The Royal Mint has been given the task of creating an NFT to represent the “forward-looking approach” Her Majesty’s Treasury believes it will take towards cryptocurrencies and blockchains. John Glen, Economic Secretary to Treasury, announced the project in a speech. He said that more information about the mint’s location would be forthcoming “very soon”.
Although NFTs have been issued by countries such as Ukraine before, this announcement feels different. For one, it comes from the highest level of the British government. It is also expected to be executed by the entity responsible for printing the country’s currency.
However, this does not mean that the government will replace the pound by HerMajesty’sCoin anytime soon. It is easy to dismiss the announcement as a PR exercise. The treasury wants to demonstrate that it is serious about making the UK a hub of financial innovation and get “in the ground floor with crypto” (by announcing an NFT more than a year after Taco Bell released its own crypto token).
It seems that the UK government takes crypto seriously, to be fair. Glen stated that the Treasury has asked a legal task team to examine the “legal status decentralized autonomous organisations” (or DAOs). The talk is about crypto and includes a summary of the government’s current work. It is long, with a fair amount of fluff. You can view it in full here.
Reuters does a great job breaking down the main components. However, a TL:DR: The UK’s treasury works on regulation of some stablecoins (cryptocurrencies whose price is, in theory at least, tied to fiat currencies). It will be holding a lot of meetings about crypto regulation and is still developing its “regulatory sandbox” that allows crypto companies to “test products and service in a controlled environment.”
It’s difficult to predict what the future holds for the Treasury’s crypto project. It will be a collectible that crypto-lovers across the UK will treasure in their wallets. Will it be just one NFT? (The announcement tweet suggests that there will be only one) and stored in a hardware wallet at Buckingham Palace or Tower of London?

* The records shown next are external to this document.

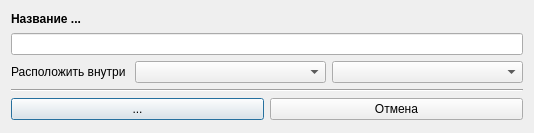
First picture: the form in designer/dialogwindows/neddw/nednodedialogwindow.ui, repository Artemako/auto-exec-doc, before the edit.
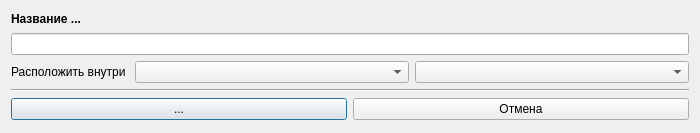
Second picture: the form after the edit. Icons and pictures are not drawn.

Diff of the .ui file:
```diff
--- a/designer/dialogwindows/neddw/nednodedialogwindow.ui
+++ b/designer/dialogwindows/neddw/nednodedialogwindow.ui
@@ -6,7 +6,7 @@
    <rect>
     <x>0</x>
     <y>0</y>
-    <width>534</width>
+    <width>700</width>
     <height>133</height>
    </rect>
   </property>
```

This is probably not the most important part. NFTs may be buzzy, or at least they were at one time. However, crypto’s future will depend on how countries with large stakes in global finance decide to regulate them.